Ironically, what is about to kill us off is Obamacare. Medical insurance premiums have rocketed up so dramatically in the past couple of years that we cannot afford to pay associates a competitive salary or give partners enough compensation to stick around. My premiums for basic family coverage have gone from $19K to $24K in the past two years, and are estimated to go up again to $27K in May. I think that means we are also going to get hit with the 40% Cadillac Tax when that takes effect. So it's at the point where folks are just walking away from the practice of law, at least in a firm, because all the costs of managing a firm and paying for employees and mandated benefits just eats you alive.
Just to show you how bad it is. I now make less as a fairly senior partner than I made as an associate in the 1980s, and that is before factoring the cost of healthcare, which is probably nine to ten times higher than it was then. (I think I, or rather my firm, paid between $2K and $4K a year for family coverage back then.) And we won't even talk about malpractice insurance costs.

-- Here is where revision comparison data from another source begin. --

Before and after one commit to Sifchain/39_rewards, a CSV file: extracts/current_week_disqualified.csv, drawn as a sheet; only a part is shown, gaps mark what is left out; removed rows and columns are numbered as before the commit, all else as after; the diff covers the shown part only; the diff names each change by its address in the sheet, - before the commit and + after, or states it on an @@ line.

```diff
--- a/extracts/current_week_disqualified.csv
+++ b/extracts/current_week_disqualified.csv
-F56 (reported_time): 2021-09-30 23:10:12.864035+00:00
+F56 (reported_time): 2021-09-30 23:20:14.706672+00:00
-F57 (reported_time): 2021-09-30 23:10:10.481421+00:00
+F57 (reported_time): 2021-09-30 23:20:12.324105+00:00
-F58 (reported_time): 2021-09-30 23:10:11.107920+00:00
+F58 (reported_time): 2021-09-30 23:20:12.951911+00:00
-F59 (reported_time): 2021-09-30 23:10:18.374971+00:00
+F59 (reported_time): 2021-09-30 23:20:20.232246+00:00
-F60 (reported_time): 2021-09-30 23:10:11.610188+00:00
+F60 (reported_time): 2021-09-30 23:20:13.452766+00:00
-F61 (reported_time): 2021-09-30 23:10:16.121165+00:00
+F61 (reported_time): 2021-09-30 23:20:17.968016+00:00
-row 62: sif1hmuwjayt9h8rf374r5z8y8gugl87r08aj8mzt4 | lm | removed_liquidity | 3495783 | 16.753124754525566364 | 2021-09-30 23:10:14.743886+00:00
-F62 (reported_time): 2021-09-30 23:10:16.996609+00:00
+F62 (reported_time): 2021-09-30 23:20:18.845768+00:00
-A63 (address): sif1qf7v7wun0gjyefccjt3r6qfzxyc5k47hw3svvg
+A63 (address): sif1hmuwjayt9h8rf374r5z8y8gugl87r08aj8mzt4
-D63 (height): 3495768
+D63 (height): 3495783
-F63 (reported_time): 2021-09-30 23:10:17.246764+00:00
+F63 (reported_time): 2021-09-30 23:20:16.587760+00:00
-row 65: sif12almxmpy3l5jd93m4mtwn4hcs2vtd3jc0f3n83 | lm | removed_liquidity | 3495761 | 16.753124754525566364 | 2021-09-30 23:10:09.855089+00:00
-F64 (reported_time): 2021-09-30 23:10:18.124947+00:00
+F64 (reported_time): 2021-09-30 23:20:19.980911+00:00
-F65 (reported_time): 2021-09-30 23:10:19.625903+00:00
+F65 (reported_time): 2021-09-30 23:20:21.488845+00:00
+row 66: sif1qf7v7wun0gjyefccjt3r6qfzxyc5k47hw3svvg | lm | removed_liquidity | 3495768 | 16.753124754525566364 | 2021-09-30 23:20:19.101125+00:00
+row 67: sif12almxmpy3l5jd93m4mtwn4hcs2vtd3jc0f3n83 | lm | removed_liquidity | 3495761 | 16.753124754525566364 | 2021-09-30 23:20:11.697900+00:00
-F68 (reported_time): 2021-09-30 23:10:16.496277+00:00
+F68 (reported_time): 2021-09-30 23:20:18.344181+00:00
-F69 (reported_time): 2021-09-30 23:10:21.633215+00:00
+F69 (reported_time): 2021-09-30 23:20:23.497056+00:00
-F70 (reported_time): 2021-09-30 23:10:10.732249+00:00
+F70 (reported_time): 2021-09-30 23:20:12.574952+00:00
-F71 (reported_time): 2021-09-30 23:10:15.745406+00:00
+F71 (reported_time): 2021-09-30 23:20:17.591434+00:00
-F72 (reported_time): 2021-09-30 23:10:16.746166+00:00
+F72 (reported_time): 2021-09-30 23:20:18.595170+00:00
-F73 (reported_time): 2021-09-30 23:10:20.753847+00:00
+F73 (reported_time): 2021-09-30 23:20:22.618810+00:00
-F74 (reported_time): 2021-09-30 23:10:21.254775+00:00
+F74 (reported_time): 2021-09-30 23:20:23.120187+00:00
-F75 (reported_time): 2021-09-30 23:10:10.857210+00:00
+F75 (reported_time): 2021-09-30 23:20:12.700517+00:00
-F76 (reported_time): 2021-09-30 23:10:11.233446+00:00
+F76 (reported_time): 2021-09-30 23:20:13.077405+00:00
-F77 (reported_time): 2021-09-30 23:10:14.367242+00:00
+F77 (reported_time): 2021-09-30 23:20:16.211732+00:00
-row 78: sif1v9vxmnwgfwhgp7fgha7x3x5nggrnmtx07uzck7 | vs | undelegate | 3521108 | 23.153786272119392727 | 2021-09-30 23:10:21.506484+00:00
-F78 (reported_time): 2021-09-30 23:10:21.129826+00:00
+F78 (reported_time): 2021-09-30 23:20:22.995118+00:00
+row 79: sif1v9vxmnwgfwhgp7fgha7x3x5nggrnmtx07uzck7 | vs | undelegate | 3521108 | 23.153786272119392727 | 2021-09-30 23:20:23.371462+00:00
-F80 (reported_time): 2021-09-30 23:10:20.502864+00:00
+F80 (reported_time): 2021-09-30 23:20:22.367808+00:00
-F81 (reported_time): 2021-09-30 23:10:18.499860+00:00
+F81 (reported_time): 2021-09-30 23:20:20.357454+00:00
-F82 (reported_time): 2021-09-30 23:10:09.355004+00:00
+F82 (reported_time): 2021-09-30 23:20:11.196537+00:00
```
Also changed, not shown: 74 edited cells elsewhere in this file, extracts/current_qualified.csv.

I think it teaches you how to think analytically and problem solve, which you do not get with most liberal arts education at this point. A liberal arts education, even at the most elite institutions, rewards you for simply voicing back to your instructors what you have learned from your instructors. You may get a lot of knowledge, but you aren't taught how you are supposed to use that knowledge or even how to distinguish the good knowledge from the bad knowledge. (Partly because less and less liberal arts education is actually about learning, but more about being propagandized and socialized into a "progressive" leftist society.)
I was fortunate to go to one of the top colleges in the country, but I have to say most of my education was simply having to memorize and remember huge amounts of information I never used again.
When I got to law school (which I hated, by the way), they at least made you think and analyze, and then you had to be able to debate and stand up to your professors in class, which could be a very intimidating experience. (I actually went through property law with the real Professor Kingsfield, who managed to have a woman crying the first day of class because she didn't know the difference between a possibility of reverter, a defeasible fee, a remainder subject to a condition subsequent, and a remainder subject to an executory limitation. "When the initial assignment is posted prior to commencement of term, I expect you to have read the materials and come prepared to discuss them.")